* [Available records]
--- START ---
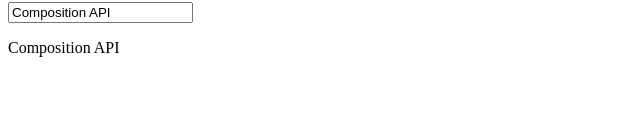
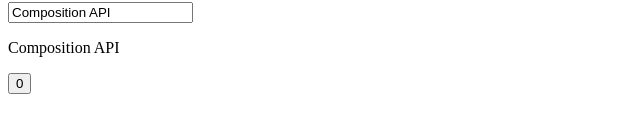
Before and after one commit to HsiaoHungWang/vue-demo, a Vue app: page / in a window 1280 px wide. Shown: the part 215-348 px from the top of the page, without its empty margins (0-640 px from the left). Built offline with nearby package versions, Linux system fonts and the light colour scheme.

Commit message:
響應式資料更新是非同步的

```diff
--- a/src/App.vue
+++ b/src/App.vue
@@ -1,4 +1,5 @@
 <script setup>
+import ButtonCount from './components/ButtonCount.vue';
 import FirstComponent from './components/FirstComponent.vue';
 import SecondComponent from './components/SecondComponent.vue';
 
@@ -12,6 +13,8 @@ import SecondComponent from './components/SecondComponent.vue';
 <!-- <first-component></first-component> -->
 <SecondComponent></SecondComponent>
 
+<ButtonCount></ButtonCount>
+
 </template>
 
 <style scoped>
--- /dev/null
+++ b/src/components/ButtonCount.vue
@@ -0,0 +1,24 @@
+<script setup>
+import { nextTick, ref } from 'vue';
+    const data = "abc"
+    const count = ref(0)
+    const add = async ()=>{
+        // console.log(data)
+        // console.log(count.value)
+        count.value++
+        await nextTick()
+        const btn = document.querySelector('button')
+        console.log(btn.textContent)
+
+    }
+</script>
+
+<template>
+    <div>
+     <button @click="add">{{ count }}</button>
+    </div>
+</template>
+
+<style lang="css" scoped>
+
+</style>
```
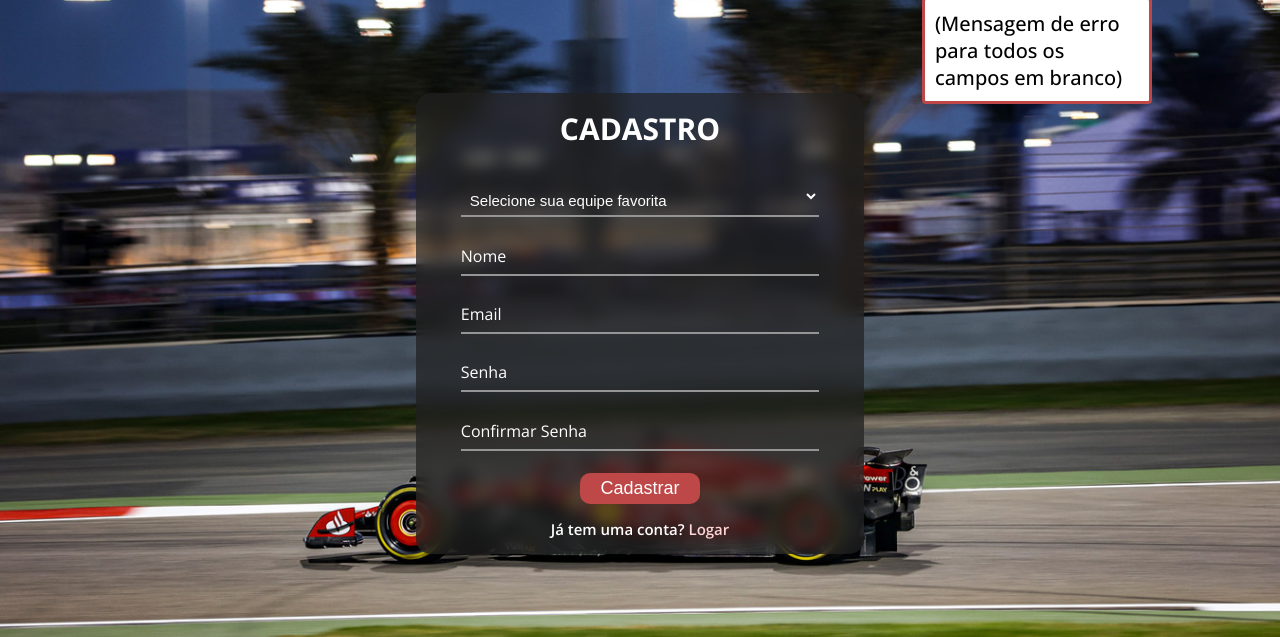
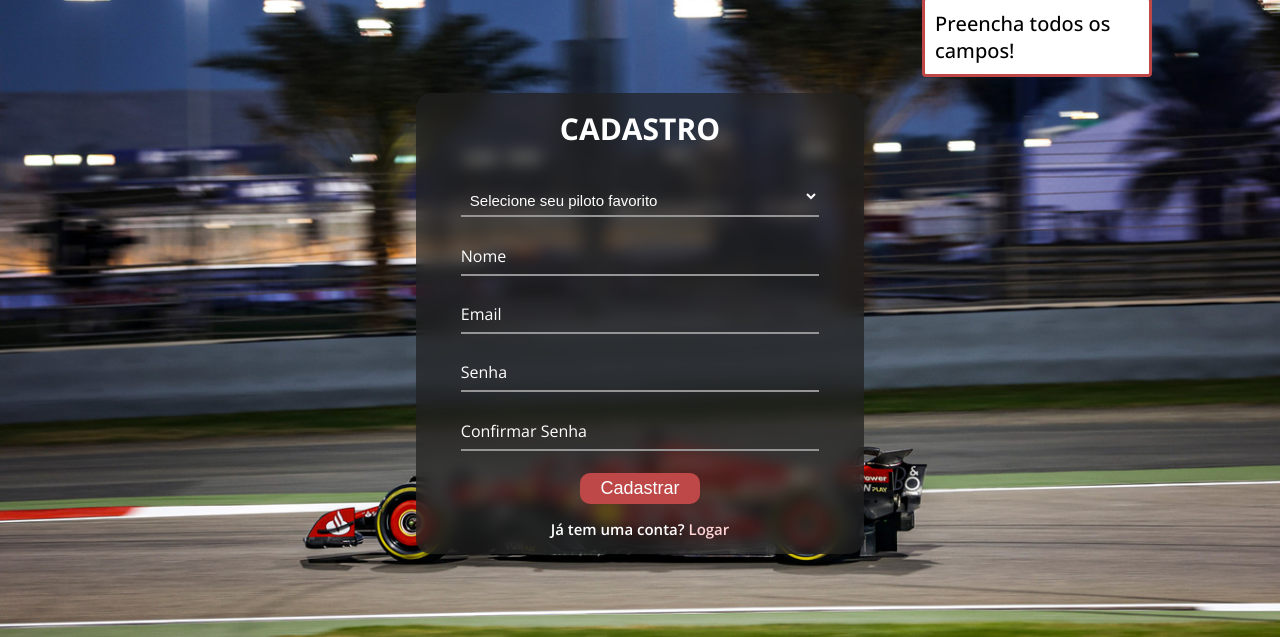
Before and after one commit to RoniAndradee/ferrari-f1-projetoIndividual, a website: page ferrari-site/web-data-viz-main/public/cadastro.html in a window 1280 px wide. Both pictures are taken after a click on the button "Cadastrar". Shown: the part 83-720 px from the top of the page. Drawn offline with nearby package versions, Linux system fonts and the light colour scheme; no server answers.

Commit message:
iniciando validação de campos cadastro

```diff
--- a/ferrari-site/web-data-viz-main/public/cadastro.html
+++ b/ferrari-site/web-data-viz-main/public/cadastro.html
@@ -35,7 +35,7 @@
                 <div class="formulario">
                     <!-- <label id='userLabel' for='nome_input'>Equipe Favorita</label> -->
                         <select name="empresas" id="listaEmpresas" required>
-                            <option selected>Selecione sua equipe favorita</option>
+                            <option selected>Selecione seu piloto favorito</option>
                         </select>
                     <div class='label-float'>
                         <input id="nome_input" type="text" placeholder='' required>
@@ -86,20 +86,14 @@
         var senhaVar = senha_input.value;
         var confirmacaoSenhaVar = confirmacao_senha_input.value;
         var empresaVar = listaEmpresas.value
-        if (
-            nomeVar == "" ||
-            emailVar == "" ||
-            senhaVar == "" ||
-            confirmacaoSenhaVar == "" ||
-            empresaVar == ""
-        ) {
+        if (nomeVar == "" || emailVar == "" || senhaVar == "" || confirmacaoSenhaVar == "" || empresaVar == "") {
             cardErro.style.display = "block";
-            mensagem_erro.innerHTML =
-                "(Mensagem de erro para todos os campos em branco)";
-
+            mensagem_erro.innerHTML = "Preencha todos os campos!";
             finalizarAguardar();
             return false;
-        } else {
+        } else if(emailVar.indexOf('@') == -1 ){
+
+        }else {
             setInterval(sumirMensagem, 5000);
         }
 
```
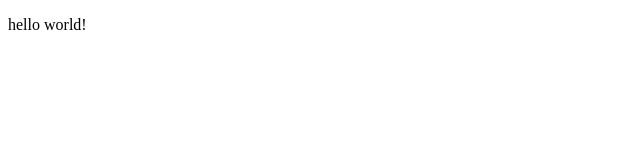
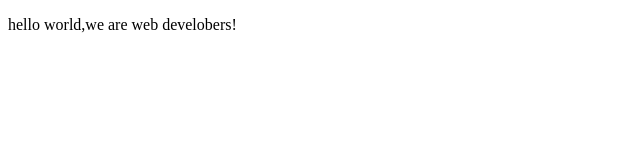
Before and after one commit to Artbsc1992/trial-3, a plain HTML site: page index.html in a window 1280 px wide. Shown: the whole page, without its empty margins (0-640 px from the left). Drawn offline with Linux system fonts and the light colour scheme.

Commit message:
second commit

```diff
--- a/index.html
+++ b/index.html
@@ -22,6 +22,6 @@
 
     -->
     <script  src="js/index.js"></script>
-    <p>hello world!</p>
+    <p>hello world,we are web develobers!</p>
   </body>
 </html>
```
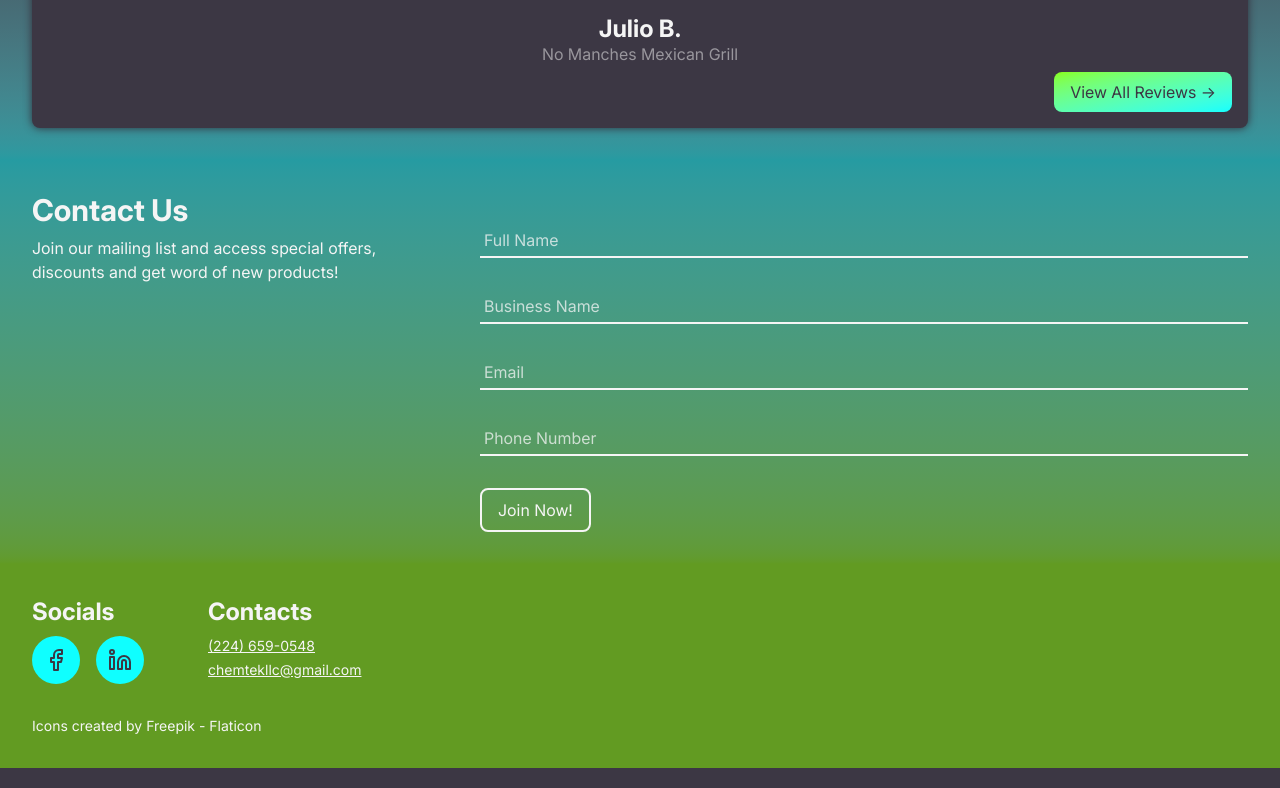
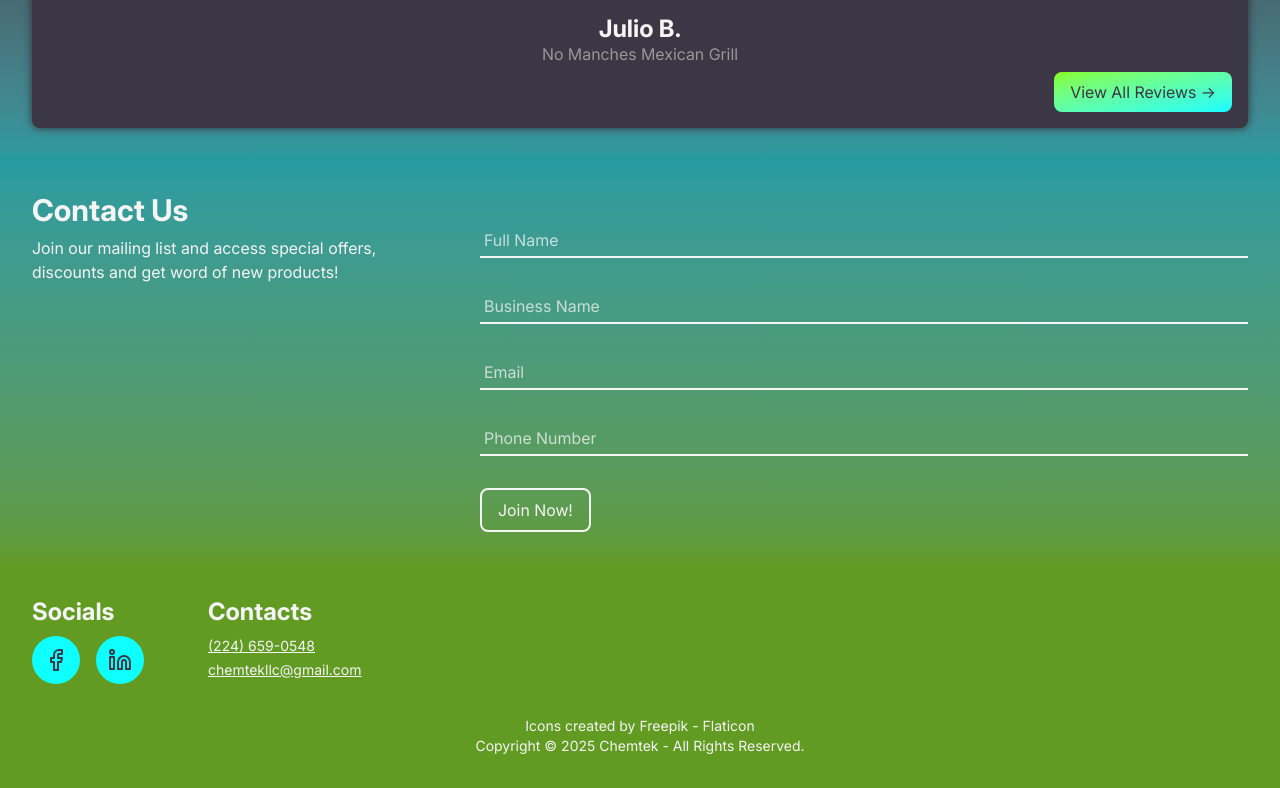
Before and after one commit to AndrewGlennAquino/chemtek-website, a React (Vite) app: page / in a window 1280 px wide. Shown: the part 3314-4102 px from the top of the page. Built offline with nearby package versions, Linux system fonts and the light colour scheme.

Commit message:
Add copyright information

```diff
--- a/src/components/footer/Footer.tsx
+++ b/src/components/footer/Footer.tsx
@@ -70,10 +70,14 @@ const Footer = () => {
           </div>
         </div>
 
-        {/* Accredation to Flaticon */}
-        <a href="https://www.flaticon.com/" title="Icons">
-          Icons created by Freepik - Flaticon
-        </a>
+        {/* Accredation and copyright */}
+        <div className="flex flex-col items-center">
+          {/* Accredation to Flaticon */}
+          <a href="https://www.flaticon.com/" title="Icons">
+            Icons created by Freepik - Flaticon
+          </a>
+          <p>Copyright © 2025 Chemtek - All Rights Reserved.</p>
+        </div>
       </div>
     </footer>
   );
```
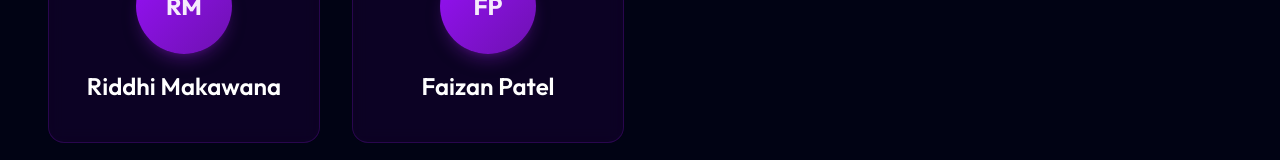
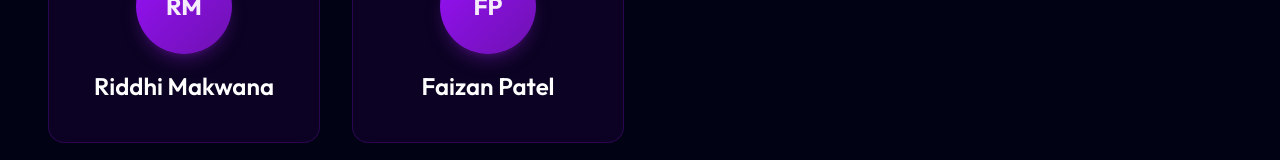
Before and after one commit to BHUSHN1611/simplemail, a React (Vite) app in the folder frontend/: page /login in a window 1280 px wide. Shown: the part 1954-2114 px from the top of the page. Built offline with nearby package versions, Linux system fonts and the light colour scheme; no server answers; the HTML template or start-up script is replaced by a standard one.

Commit message:
Delete all files

```diff
--- a/frontend/package.json
+++ b/frontend/package.json
@@ -14,6 +14,7 @@
     "@react-oauth/google": "^0.12.2",
     "@tailwindcss/vite": "^4.1.14",
     "axios": "^1.12.2",
+    "crypto-js": "^4.2.0",
     "gsap": "^3.13.0",
     "lucide-react": "^0.545.0",
     "react": "^19.1.1",
--- a/frontend/src/components/Footer.jsx
+++ b/frontend/src/components/Footer.jsx
@@ -7,7 +7,7 @@ const Footer = () => {
     { name: 'Bhushan Jadhav',  image: 'BJ' },
     { name: 'Abhishek Yadav',  image: 'AY'},
     { name: 'Rahul Singh',  image: 'RS'},
-    { name: 'Riddhi Makawana',  image: 'RM'},
+    { name: 'Riddhi Makwana',  image: 'RM'},
     { name: 'Faizan Patel',  image: 'FP'}
   ];
   return (
```
Also changed, not shown: 1 other file (tests, documents, lock files or other folders).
--- END ---
Could you output all of the entries above exactly? Leave the pictures out.

Before and after one commit to HsiaoHungWang/vue-demo, a Vue app: page / in a window 1280 px wide. Shown: the part 215-348 px from the top of the page, without its empty margins (0-640 px from the left). Built offline with nearby package versions, Linux system fonts and the light colour scheme.

Commit message:
響應式資料更新是非同步的

```diff
--- a/src/App.vue
+++ b/src/App.vue
@@ -1,4 +1,5 @@
 <script setup>
+import ButtonCount from './components/ButtonCount.vue';
 import FirstComponent from './components/FirstComponent.vue';
 import SecondComponent from './components/SecondComponent.vue';
 
@@ -12,6 +13,8 @@ import SecondComponent from './components/SecondComponent.vue';
 <!-- <first-component></first-component> -->
 <SecondComponent></SecondComponent>
 
+<ButtonCount></ButtonCount>
+
 </template>
 
 <style scoped>
--- /dev/null
+++ b/src/components/ButtonCount.vue
@@ -0,0 +1,24 @@
+<script setup>
+import { nextTick, ref } from 'vue';
+    const data = "abc"
+    const count = ref(0)
+    const add = async ()=>{
+        // console.log(data)
+        // console.log(count.value)
+        count.value++
+        await nextTick()
+        const btn = document.querySelector('button')
+        console.log(btn.textContent)
+
+    }
+</script>
+
+<template>
+    <div>
+     <button @click="add">{{ count }}</button>
+    </div>
+</template>
+
+<style lang="css" scoped>
+
+</style>
```
Before and after one commit to RoniAndradee/ferrari-f1-projetoIndividual, a website: page ferrari-site/web-data-viz-main/public/cadastro.html in a window 1280 px wide. Both pictures are taken after a click on the button "Cadastrar". Shown: the part 83-720 px from the top of the page. Drawn offline with nearby package versions, Linux system fonts and the light colour scheme; no server answers.

Commit message:
iniciando validação de campos cadastro

```diff
--- a/ferrari-site/web-data-viz-main/public/cadastro.html
+++ b/ferrari-site/web-data-viz-main/public/cadastro.html
@@ -35,7 +35,7 @@
                 <div class="formulario">
                     <!-- <label id='userLabel' for='nome_input'>Equipe Favorita</label> -->
                         <select name="empresas" id="listaEmpresas" required>
-                            <option selected>Selecione sua equipe favorita</option>
+                            <option selected>Selecione seu piloto favorito</option>
                         </select>
                     <div class='label-float'>
                         <input id="nome_input" type="text" placeholder='' required>
@@ -86,20 +86,14 @@
         var senhaVar = senha_input.value;
         var confirmacaoSenhaVar = confirmacao_senha_input.value;
         var empresaVar = listaEmpresas.value
-        if (
-            nomeVar == "" ||
-            emailVar == "" ||
-            senhaVar == "" ||
-            confirmacaoSenhaVar == "" ||
-            empresaVar == ""
-        ) {
+        if (nomeVar == "" || emailVar == "" || senhaVar == "" || confirmacaoSenhaVar == "" || empresaVar == "") {
             cardErro.style.display = "block";
-            mensagem_erro.innerHTML =
-                "(Mensagem de erro para todos os campos em branco)";
-
+            mensagem_erro.innerHTML = "Preencha todos os campos!";
             finalizarAguardar();
             return false;
-        } else {
+        } else if(emailVar.indexOf('@') == -1 ){
+
+        }else {
             setInterval(sumirMensagem, 5000);
         }
 
```
Before and after one commit to Artbsc1992/trial-3, a plain HTML site: page index.html in a window 1280 px wide. Shown: the whole page, without its empty margins (0-640 px from the left). Drawn offline with Linux system fonts and the light colour scheme.

Commit message:
second commit

```diff
--- a/index.html
+++ b/index.html
@@ -22,6 +22,6 @@
 
     -->
     <script  src="js/index.js"></script>
-    <p>hello world!</p>
+    <p>hello world,we are web develobers!</p>
   </body>
 </html>
```
Before and after one commit to AndrewGlennAquino/chemtek-website, a React (Vite) app: page / in a window 1280 px wide. Shown: the part 3314-4102 px from the top of the page. Built offline with nearby package versions, Linux system fonts and the light colour scheme.

Commit message:
Add copyright information

```diff
--- a/src/components/footer/Footer.tsx
+++ b/src/components/footer/Footer.tsx
@@ -70,10 +70,14 @@ const Footer = () => {
           </div>
         </div>
 
-        {/* Accredation to Flaticon */}
-        <a href="https://www.flaticon.com/" title="Icons">
-          Icons created by Freepik - Flaticon
-        </a>
+        {/* Accredation and copyright */}
+        <div className="flex flex-col items-center">
+          {/* Accredation to Flaticon */}
+          <a href="https://www.flaticon.com/" title="Icons">
+            Icons created by Freepik - Flaticon
+          </a>
+          <p>Copyright © 2025 Chemtek - All Rights Reserved.</p>
+        </div>
       </div>
     </footer>
   );
```
Before and after one commit to BHUSHN1611/simplemail, a React (Vite) app in the folder frontend/: page /login in a window 1280 px wide. Shown: the part 1954-2114 px from the top of the page. Built offline with nearby package versions, Linux system fonts and the light colour scheme; no server answers; the HTML template or start-up script is replaced by a standard one.

Commit message:
Delete all files

```diff
--- a/frontend/package.json
+++ b/frontend/package.json
@@ -14,6 +14,7 @@
     "@react-oauth/google": "^0.12.2",
     "@tailwindcss/vite": "^4.1.14",
     "axios": "^1.12.2",
+    "crypto-js": "^4.2.0",
     "gsap": "^3.13.0",
     "lucide-react": "^0.545.0",
     "react": "^19.1.1",
--- a/frontend/src/components/Footer.jsx
+++ b/frontend/src/components/Footer.jsx
@@ -7,7 +7,7 @@ const Footer = () => {
     { name: 'Bhushan Jadhav',  image: 'BJ' },
     { name: 'Abhishek Yadav',  image: 'AY'},
     { name: 'Rahul Singh',  image: 'RS'},
-    { name: 'Riddhi Makawana',  image: 'RM'},
+    { name: 'Riddhi Makwana',  image: 'RM'},
     { name: 'Faizan Patel',  image: 'FP'}
   ];
   return (
```
Also changed, not shown: 1 other file (tests, documents, lock files or other folders).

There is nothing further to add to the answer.